National Peanut Butter Fudge Day is Tuesday. And what's not to love? Peanut butter ... fudge ... sweet creaminess melting on your tongue ...
According to the National Peanut Board website, ancient South American Inca Indians were the first to grind peanuts to make peanut butter. In the United States, Dr. John Harvey Kellogg (yes, the one of cereal fame) invented a version of peanut butter in 1895. From there, it is believed a St. Louis physician developed a version as a protein substitute for his older patients, who had poor teeth and couldn't chew meat. Peanut butter was first introduced at the St. Louis World's Fair in 1904.
During World War I, a recipe for a peanut butter and marshmallow creme sandwich, the earliest known example of what is now known as the fluffernutter sandwich, was published. (Side note: Marshmallow Fluff is made in Lynn and the fluffernutter has been proposed as the official state sandwich.) The peanut butter and jelly sandwich was popularized by the U.S. Army for sustenance during maneuvers in World War II.
And coming full circle, peanut butter and marshmallow creme star in Features Editor Lindsey Hollenbaugh's Peanut Butter Fudge recipe.
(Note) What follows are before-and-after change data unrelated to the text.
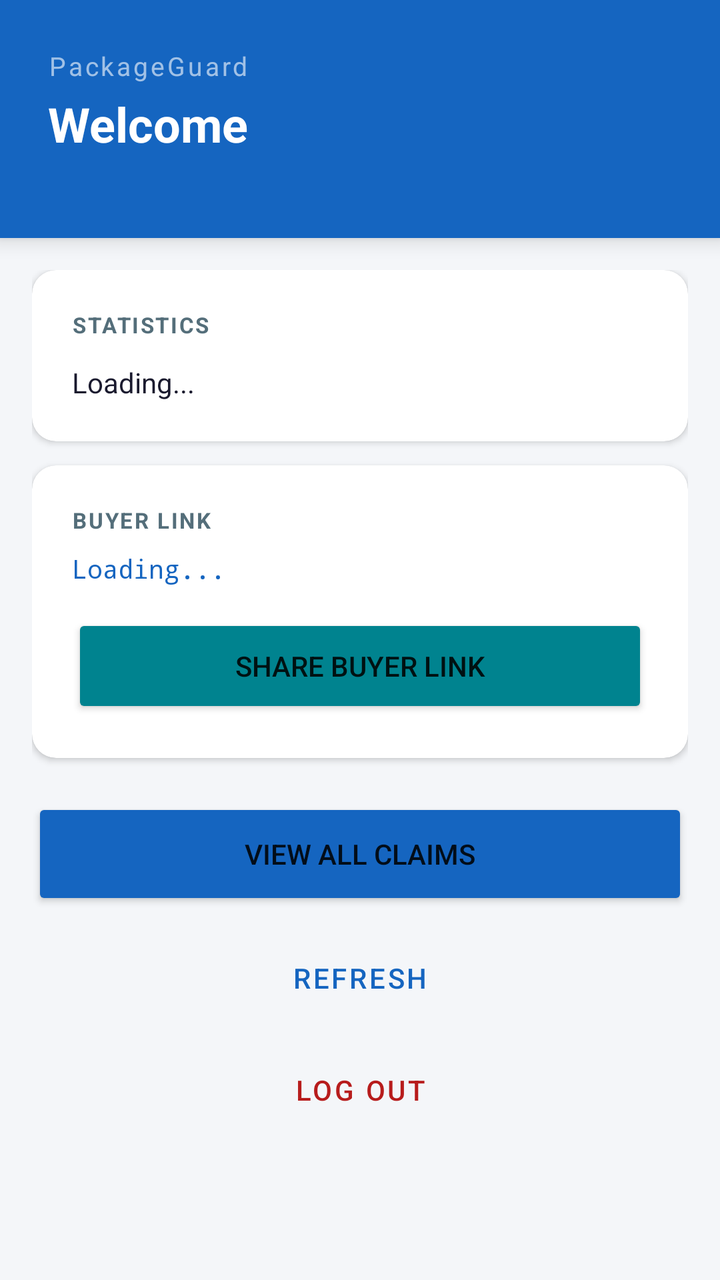
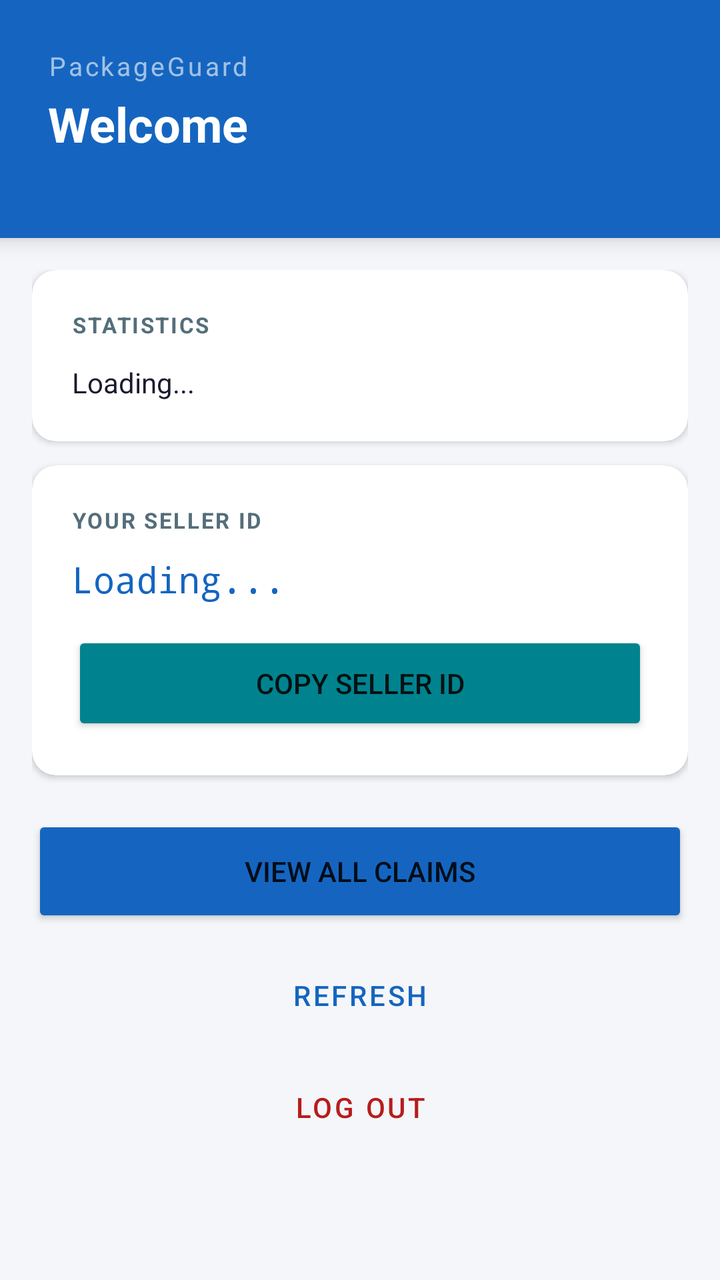

Screens rendered from an Android XML layout before and after an edit, with the pre-edit source and the edit as a unified diff.
<!-- AndroidManifest.xml: application theme AppTheme -->
<!-- res/layout/activity_seller_dashboard.xml -->
<?xml version="1.0" encoding="utf-8"?>
<LinearLayout xmlns:android="http://schemas.android.com/apk/res/android"
    xmlns:app="http://schemas.android.com/apk/res-auto"
    android:layout_width="match_parent"
    android:layout_height="match_parent"
    android:orientation="vertical"
    android:background="@color/bg_screen">

    
    <androidx.cardview.widget.CardView
        android:layout_width="match_parent"
        android:layout_height="wrap_content"
        app:cardElevation="6dp"
        app:cardCornerRadius="0dp"
        app:cardBackgroundColor="@color/brand_primary">

        <LinearLayout
            android:layout_width="match_parent"
            android:layout_height="wrap_content"
            android:orientation="vertical"
            android:paddingStart="24dp"
            android:paddingEnd="24dp"
            android:paddingTop="24dp"
            android:paddingBottom="20dp">

            <TextView
                android:layout_width="wrap_content"
                android:layout_height="wrap_content"
                android:text="PackageGuard"
                android:textSize="13sp"
                android:textColor="#99FFFFFF"
                android:letterSpacing="0.1"
                android:layout_marginBottom="4dp" />

            <TextView
                android:id="@+id/textSellerName"
                android:layout_width="match_parent"
                android:layout_height="wrap_content"
                android:text="Welcome"
                android:textSize="24sp"
                android:textStyle="bold"
                android:textColor="@color/white" />

            <TextView
                android:id="@+id/textSellerEmail"
                android:layout_width="match_parent"
                android:layout_height="wrap_content"
                android:textSize="14sp"
                android:textColor="#CCFFFFFF"
                android:layout_marginTop="2dp" />
        </LinearLayout>
    </androidx.cardview.widget.CardView>

    <ScrollView
        android:layout_width="match_parent"
        android:layout_height="0dp"
        android:layout_weight="1"
        android:fillViewport="true">

        <LinearLayout
            android:layout_width="match_parent"
            android:layout_height="wrap_content"
            android:orientation="vertical"
            android:padding="16dp">

            
            <androidx.cardview.widget.CardView
                android:layout_width="match_parent"
                android:layout_height="wrap_content"
                app:cardElevation="2dp"
                app:cardCornerRadius="12dp"
                app:cardBackgroundColor="@color/bg_surface"
                android:layout_marginBottom="12dp">

                <LinearLayout
                    android:layout_width="match_parent"
                    android:layout_height="wrap_content"
                    android:orientation="vertical"
                    android:padding="20dp">

                    <TextView
                        android:layout_width="wrap_content"
                        android:layout_height="wrap_content"
                        android:text="STATISTICS"
                        android:textSize="11sp"
                        android:textStyle="bold"
                        android:letterSpacing="0.08"
                        android:textColor="@color/text_secondary"
                        android:layout_marginBottom="12dp" />

                    <TextView
                        android:id="@+id/textStats"
                        android:layout_width="match_parent"
                        android:layout_height="wrap_content"
                        android:text="Loading..."
                        android:textSize="14sp"
                        android:textColor="@color/text_primary"
                        android:lineSpacingExtra="6dp" />
                </LinearLayout>
            </androidx.cardview.widget.CardView>

            
            <androidx.cardview.widget.CardView
                android:layout_width="match_parent"
                android:layout_height="wrap_content"
                app:cardElevation="2dp"
                app:cardCornerRadius="12dp"
                app:cardBackgroundColor="@color/bg_surface"
                android:layout_marginBottom="20dp">

                <LinearLayout
                    android:layout_width="match_parent"
                    android:layout_height="wrap_content"
                    android:orientation="vertical"
                    android:padding="20dp">

                    <TextView
                        android:layout_width="wrap_content"
                        android:layout_height="wrap_content"
                        android:text="BUYER LINK"
                        android:textSize="11sp"
                        android:textStyle="bold"
                        android:letterSpacing="0.08"
                        android:textColor="@color/text_secondary"
                        android:layout_marginBottom="8dp" />

                    <TextView
                        android:id="@+id/textDeepLink"
                        android:layout_width="match_parent"
                        android:layout_height="wrap_content"
                        android:text="Loading..."
                        android:textSize="13sp"
                        android:fontFamily="monospace"
                        android:textColor="@color/brand_primary"
                        android:layout_marginBottom="14dp" />

                    <Button
                        android:id="@+id/buttonShareLink"
                        android:layout_width="match_parent"
                        android:layout_height="52dp"
                        android:text="Share Buyer Link"
                        android:backgroundTint="@color/brand_secondary" />
                </LinearLayout>
            </androidx.cardview.widget.CardView>

            
            <Button
                android:id="@+id/buttonViewClaims"
                android:layout_width="match_parent"
                android:layout_height="56dp"
                android:text="View All Claims"
                android:backgroundTint="@color/brand_primary"
                android:layout_marginBottom="10dp" />

            <Button
                android:id="@+id/buttonRefresh"
                android:layout_width="match_parent"
                android:layout_height="48dp"
                android:text="Refresh"
                style="@style/Widget.MaterialComponents.Button.OutlinedButton"
                android:layout_marginBottom="8dp" />

            <Button
                android:id="@+id/buttonLogout"
                android:layout_width="match_parent"
                android:layout_height="48dp"
                android:text="Log Out"
                style="@style/Widget.MaterialComponents.Button.TextButton"
                android:textColor="@color/status_failed" />

        </LinearLayout>
    </ScrollView>
</LinearLayout>
<!-- resources referenced by this layout -->
<resources>
  <color name="bg_screen">#F4F6F9</color>
  <color name="bg_surface">#FFFFFF</color>
  <color name="brand_primary">#1565C0</color>
  <color name="brand_secondary">#00838F</color>
  <color name="status_failed">#B71C1C</color>
  <color name="text_primary">#1A1A2E</color>
  <color name="text_secondary">#546E7A</color>
  <color name="white">#FFFFFFFF</color>
  <style name="AppTheme" parent="Theme.MaterialComponents.Light.NoActionBar">
          <item name="colorPrimary">@color/brand_primary</item>
          <item name="colorPrimaryVariant">@color/brand_primary_dark</item>
          <item name="colorOnPrimary">@color/white</item>
          <item name="colorSecondary">@color/brand_secondary</item>
          <item name="colorOnSecondary">@color/white</item>
          <item name="android:windowBackground">@color/bg_screen</item>
          <item name="android:statusBarColor">@color/brand_primary_dark</item>
      </style>
  <color name="brand_primary_dark">#003c8f</color>
</resources>

<!-- the commit's change to res/layout/activity_seller_dashboard.xml (unified diff, before → after) -->
@@ -117,28 +117,28 @@
                     <TextView
                         android:layout_width="wrap_content"
                         android:layout_height="wrap_content"
-                        android:text="BUYER LINK"
+                        android:text="YOUR SELLER ID"
                         android:textSize="11sp"
                         android:textStyle="bold"
                         android:letterSpacing="0.08"
                         android:textColor="@color/text_secondary"
-                        android:layout_marginBottom="8dp" />
+                        android:layout_marginBottom="10dp" />
 
                     <TextView
-                        android:id="@+id/textDeepLink"
+                        android:id="@+id/textSellerIdValue"
                         android:layout_width="match_parent"
                         android:layout_height="wrap_content"
                         android:text="Loading..."
-                        android:textSize="13sp"
+                        android:textSize="18sp"
                         android:fontFamily="monospace"
                         android:textColor="@color/brand_primary"
                         android:layout_marginBottom="14dp" />
 
                     <Button
-                        android:id="@+id/buttonShareLink"
+                        android:id="@+id/buttonCopySellerId"
                         android:layout_width="match_parent"
                         android:layout_height="52dp"
-                        android:text="Share Buyer Link"
+                        android:text="Copy Seller ID"
                         android:backgroundTint="@color/brand_secondary" />
                 </LinearLayout>
             </androidx.cardview.widget.CardView>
Calendar Editor Meggie Baker's peanut butter candy is a traditional Polish recipe that combines peanut butter, confectioner's sugar and mashed potatoes (yeah, that's what we said, too ... but you have to try it. It's incredible!) Another peanut butter candy confection, Buckeye Balls is a long holiday standby in the Button family.
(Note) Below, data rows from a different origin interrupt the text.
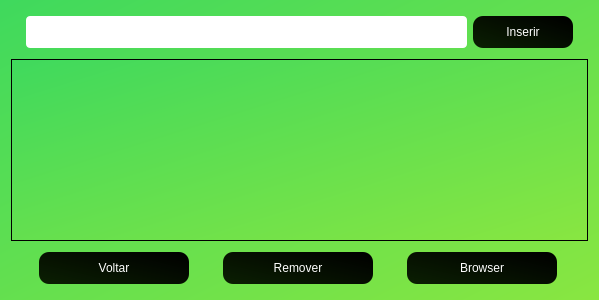
Qt form ui_files/sites_result.ui (caioTeless/final_jambo) before a commit.
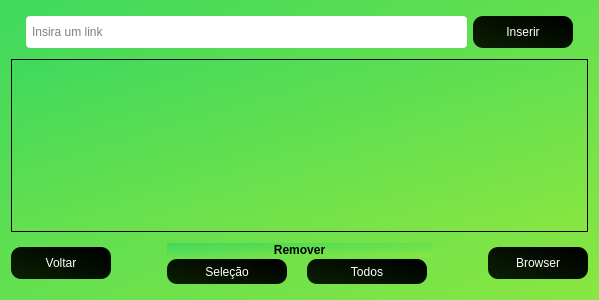
The same form after that commit.

Commit message: implemented jambo_browser and list of sites

```diff
--- a/ui_files/sites_result.ui
+++ b/ui_files/sites_result.ui
@@ -45,6 +45,12 @@
 border-radius: 4px;
 padding: 4px;</string>
        </property>
+       <property name="placeholderText">
+        <string>Insira um link</string>
+       </property>
+       <property name="clearButtonEnabled">
+        <bool>true</bool>
+       </property>
       </widget>
      </item>
      <item>
@@ -138,30 +144,126 @@
       </widget>
      </item>
      <item>
-      <widget class="QPushButton" name="removeResultSites">
-       <property name="minimumSize">
-        <size>
-         <width>150</width>
-         <height>32</height>
-        </size>
+      <layout class="QFormLayout" name="formLayout">
+       <property name="fieldGrowthPolicy">
+        <enum>QFormLayout::FieldsStayAtSizeHint</enum>
        </property>
-       <property name="maximumSize">
-        <size>
-         <width>150</width>
-         <height>32</height>
-        </size>
+       <property name="rowWrapPolicy">
+        <enum>QFormLayout::DontWrapRows</enum>
        </property>
-       <property name="styleSheet">
-        <string notr="true">background-color: qlineargradient(spread:pad, x1:1, y1:0.074, x2:0, y2:0.966227, stop:0 rgba(0, 0, 0, 255), stop:0.9375 rgba(10, 29, 2, 255));
+       <property name="labelAlignment">
+        <set>Qt::AlignCenter</set>
+       </property>
+       <property name="formAlignment">
+        <set>Qt::AlignCenter</set>
+       </property>
+       <property name="horizontalSpacing">
+        <number>20</number>
+       </property>
+       <property name="verticalSpacing">
+        <number>2</number>
+       </property>
+       <property name="leftMargin">
+        <number>50</number>
+       </property>
+       <property name="rightMargin">
+        <number>50</number>
+       </property>
+       <property name="bottomMargin">
+        <number>0</number>
+       </property>
+       <item row="0" column="0" colspan="2">
+        <widget class="QLabel" name="label">
+         <property name="styleSheet">
+          <string notr="true">color: rgb(0, 0, 0);
+font: 12pt &quot;Courier&quot;;
+font-weight: bold;</string>
+         </property>
+         <property name="text">
+          <string>Remover</string>
+         </property>
+         <property name="textFormat">
+          <enum>Qt::AutoText</enum>
+         </property>
+         <property name="scaledContents">
+          <bool>false</bool>
+         </property>
+         <property name="alignment">
+          <set>Qt::AlignCenter</set>
+         </property>
+        </widget>
+       </item>
+       <item row="1" column="0">
+        <widget class="QPushButton" name="removeSelection">
+         <property name="sizePolicy">
+          <sizepolicy hsizetype="Expanding" vsizetype="Minimum">
+           <horstretch>0</horstretch>
+           <verstretch>0</verstretch>
+          </sizepolicy>
+         </property>
+         <property name="minimumSize">
+          <size>
+           <width>120</width>
+           <height>25</height>
+          </size>
+         </property>
+         <property name="maximumSize">
+          <size>
+           <width>120</width>
+           <height>20</height>
+          </size>
+         </property>
+         <property name="layoutDirection">
+          <enum>Qt::LeftToRight</enum>
+         </property>
+         <property name="styleSheet">
+          <string notr="true">background-color: qlineargradient(spread:pad, x1:1, y1:0.074, x2:0, y2:0.966227, stop:0 rgba(0, 0, 0, 255), stop:0.9375 rgba(10, 29, 2, 255));
 border-radius: 10px;
 padding: 5px;
 color: rgb(255, 255, 255);
-font: 10pt &quot;Courier&quot;;</string>
-       </property>
-       <property name="text">
-        <string>Remover</string>
-       </property>
-      </widget>
+font: 9pt &quot;Courier&quot;;</string>
+         </property>
+         <property name="text">
+          <string>Seleção</string>
+         </property>
+        </widget>
+       </item>
+       <item row="1" column="1">
+        <widget class="QPushButton" name="removeAll">
+         <property name="enabled">
+          <bool>false</bool>
+         </property>
+         <property name="sizePolicy">
+          <sizepolicy hsizetype="Expanding" vsizetype="Preferred">
+           <horstretch>0</horstretch>
+           <verstretch>0</verstretch>
+          </sizepolicy>
+         </property>
+         <property name="minimumSize">
+          <size>
+           <width>120</width>
+           <height>0</height>
+          </size>
+         </property>
+         <property name="maximumSize">
+          <size>
+           <width>120</width>
+           <height>25</height>
+          </size>
+         </property>
+         <property name="styleSheet">
+          <string notr="true">background-color: qlineargradient(spread:pad, x1:1, y1:0.074, x2:0, y2:0.966227, stop:0 rgba(0, 0, 0, 255), stop:0.9375 rgba(10, 29, 2, 255));
+border-radius: 10px;
+padding: 5px;
+color: rgb(255, 255, 255);
+font: 9pt &quot;Courier&quot;;</string>
+         </property>
+         <property name="text">
+          <string>Todos</string>
+         </property>
+        </widget>
+       </item>
+      </layout>
      </item>
      <item>
       <widget class="QPushButton" name="browserResultSites">
```
Left out of the diff: 2 changed lines with no effect on the pictures. The commit also changes 25 other files.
Whip one — or more — of these candies up this weekend and celebrate National Peanut Butter Fudge Day. Or better yet, make a double batch and share one with your Thanksgiving guests. You won't be sorry!
PEANUT BUTTER FUDGE
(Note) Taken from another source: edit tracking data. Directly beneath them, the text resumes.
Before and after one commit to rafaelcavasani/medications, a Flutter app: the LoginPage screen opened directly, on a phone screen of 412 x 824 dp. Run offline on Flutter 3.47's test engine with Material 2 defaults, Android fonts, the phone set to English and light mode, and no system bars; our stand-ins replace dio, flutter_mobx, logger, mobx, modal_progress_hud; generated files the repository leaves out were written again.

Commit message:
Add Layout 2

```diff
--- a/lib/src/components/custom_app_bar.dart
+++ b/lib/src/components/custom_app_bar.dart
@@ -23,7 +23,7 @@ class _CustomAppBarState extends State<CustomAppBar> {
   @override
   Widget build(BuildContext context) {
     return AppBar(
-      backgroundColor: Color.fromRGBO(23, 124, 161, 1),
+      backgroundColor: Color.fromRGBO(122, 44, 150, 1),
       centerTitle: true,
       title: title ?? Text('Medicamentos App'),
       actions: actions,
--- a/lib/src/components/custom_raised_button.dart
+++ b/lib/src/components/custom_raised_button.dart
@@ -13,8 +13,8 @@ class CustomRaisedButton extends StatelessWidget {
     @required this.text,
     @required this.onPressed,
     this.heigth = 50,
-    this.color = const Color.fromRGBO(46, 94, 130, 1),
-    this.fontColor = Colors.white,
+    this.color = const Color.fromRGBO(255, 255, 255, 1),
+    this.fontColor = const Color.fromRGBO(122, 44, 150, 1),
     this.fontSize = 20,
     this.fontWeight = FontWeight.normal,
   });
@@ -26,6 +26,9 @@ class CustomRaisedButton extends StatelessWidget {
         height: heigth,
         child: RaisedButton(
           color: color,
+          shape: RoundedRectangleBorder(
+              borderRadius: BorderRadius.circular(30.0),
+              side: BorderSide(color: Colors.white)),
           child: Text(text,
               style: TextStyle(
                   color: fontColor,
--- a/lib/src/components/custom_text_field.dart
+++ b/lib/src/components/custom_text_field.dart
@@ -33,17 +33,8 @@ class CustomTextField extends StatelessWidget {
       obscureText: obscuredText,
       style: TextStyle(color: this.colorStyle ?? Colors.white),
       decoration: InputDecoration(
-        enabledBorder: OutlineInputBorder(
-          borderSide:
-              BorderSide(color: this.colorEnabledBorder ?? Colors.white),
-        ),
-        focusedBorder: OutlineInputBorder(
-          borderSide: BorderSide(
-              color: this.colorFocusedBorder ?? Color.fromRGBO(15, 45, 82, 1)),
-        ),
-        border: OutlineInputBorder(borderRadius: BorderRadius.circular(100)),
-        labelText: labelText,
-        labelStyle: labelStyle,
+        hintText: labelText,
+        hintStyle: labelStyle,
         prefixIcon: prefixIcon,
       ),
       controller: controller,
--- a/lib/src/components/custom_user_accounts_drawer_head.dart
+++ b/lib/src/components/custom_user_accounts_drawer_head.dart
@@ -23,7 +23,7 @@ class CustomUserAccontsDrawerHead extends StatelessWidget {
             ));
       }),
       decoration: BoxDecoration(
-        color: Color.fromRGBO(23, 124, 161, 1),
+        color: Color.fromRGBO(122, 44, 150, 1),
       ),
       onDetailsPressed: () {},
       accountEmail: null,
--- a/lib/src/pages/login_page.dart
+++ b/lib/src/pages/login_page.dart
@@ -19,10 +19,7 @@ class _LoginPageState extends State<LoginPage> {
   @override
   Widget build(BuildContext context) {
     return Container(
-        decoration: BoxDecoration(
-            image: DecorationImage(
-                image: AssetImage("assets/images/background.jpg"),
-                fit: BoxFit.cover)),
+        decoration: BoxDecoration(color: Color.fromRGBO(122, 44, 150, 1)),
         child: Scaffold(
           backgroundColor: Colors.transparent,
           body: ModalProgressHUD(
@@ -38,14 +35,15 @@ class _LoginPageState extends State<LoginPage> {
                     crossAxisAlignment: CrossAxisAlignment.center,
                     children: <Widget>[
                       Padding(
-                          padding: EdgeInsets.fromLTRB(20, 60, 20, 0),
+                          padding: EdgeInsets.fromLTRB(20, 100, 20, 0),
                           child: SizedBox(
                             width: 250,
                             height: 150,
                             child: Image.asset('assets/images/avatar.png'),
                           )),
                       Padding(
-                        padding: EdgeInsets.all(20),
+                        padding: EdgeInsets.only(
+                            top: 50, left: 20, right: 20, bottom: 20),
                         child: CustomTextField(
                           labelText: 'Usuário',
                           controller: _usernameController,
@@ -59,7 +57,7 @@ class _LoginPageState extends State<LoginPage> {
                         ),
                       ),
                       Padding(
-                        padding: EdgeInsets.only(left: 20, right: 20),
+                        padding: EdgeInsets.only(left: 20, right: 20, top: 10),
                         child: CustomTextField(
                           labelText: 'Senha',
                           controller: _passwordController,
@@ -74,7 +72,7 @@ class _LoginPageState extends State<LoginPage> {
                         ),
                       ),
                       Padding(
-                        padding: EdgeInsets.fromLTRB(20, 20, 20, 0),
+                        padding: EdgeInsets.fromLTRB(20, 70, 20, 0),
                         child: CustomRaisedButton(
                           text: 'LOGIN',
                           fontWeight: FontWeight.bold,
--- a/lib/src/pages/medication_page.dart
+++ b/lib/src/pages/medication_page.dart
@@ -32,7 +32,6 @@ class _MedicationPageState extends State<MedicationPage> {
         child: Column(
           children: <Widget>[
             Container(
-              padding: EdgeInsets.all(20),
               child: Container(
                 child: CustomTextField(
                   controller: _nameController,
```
- 2 teaspoons butter, softened
- 2 cups sugar
- 1/2 cup whole milk
- 1-1/3 cups peanut butter
- 1 jar (7 ounces) marshmallow creme
- Line an 8-inch square pan with foil; grease with butter.
- In a heavy saucepan, combine sugar and milk; bring to a boil over medium heat, stirring constantly.
- Boil 3 minutes, stirring constantly.
- Remove from heat.
- Stir in peanut butter and marshmallow creme until blended.
- Immediately spread into prepared pan; cool slightly
(AKA Peanut butter candy or Peanut butter pinwheels)
This treat is a great use of leftover mashed potatoes after a holiday gathering, assuming you've left them plain.
- 1/4 cup Mashed potatoes (to start)
- 4-6 cups confectioners sugar
- Creamy peanut butter
- Take a small amount of mashed potato (a little goes a long way, I recommend you begin at 1/4 cup) and add sifted confectioners sugar in increments. What looks like cookie icing in the beginning, will begin to look like a dough, not dissimilar to pastry crust, after about 4 to 6 cups sugar.
- Spread dough onto sugar-dusted waxed paper, about 1/4- inch thick, then spread a thin layer of peanut butter on top and roll like a yule log.
- Tip: If you roll the short way, you'll have more of a spiral in the candy, but fewer pieces to hand out.Refrigerate until firm, then cut.
- If you really like peanut butter, forget about making it look good, pile that peanut butter on. You'll get a potato-peanut butter pile of mush that will taste amazing.
- 1 1/2 cups creamy peanut butter
- 1/2 cup butter, softened
- 1 teaspoon vanilla extract
- 4 cups sifted confectioners' sugar
- 6 ounces semi-sweet chocolate chips
- 2 tablespoons shortening
- Line a baking sheet with waxed paper; set aside.
- In a medium bowl, mix peanut butter, butter, vanilla and confectioners' sugar with hands to form a smooth stiff dough.Shape into balls using a heaping teaspoon of dough for each ball. Place on prepared pan, and refrigerate.
- Melt shortening and chocolate together in a metal bowl over a pan of lightly simmering water. Stir occasionally until smooth, and remove from heat
- Remove balls from the refrigerator. Insert a wooden toothpick into a ball, and dip into melted chocolate.
- Return to wax paper, chocolate side down, and remove toothpick.
- Repeat with remaining balls. Refrigerate for 30 minutes to set.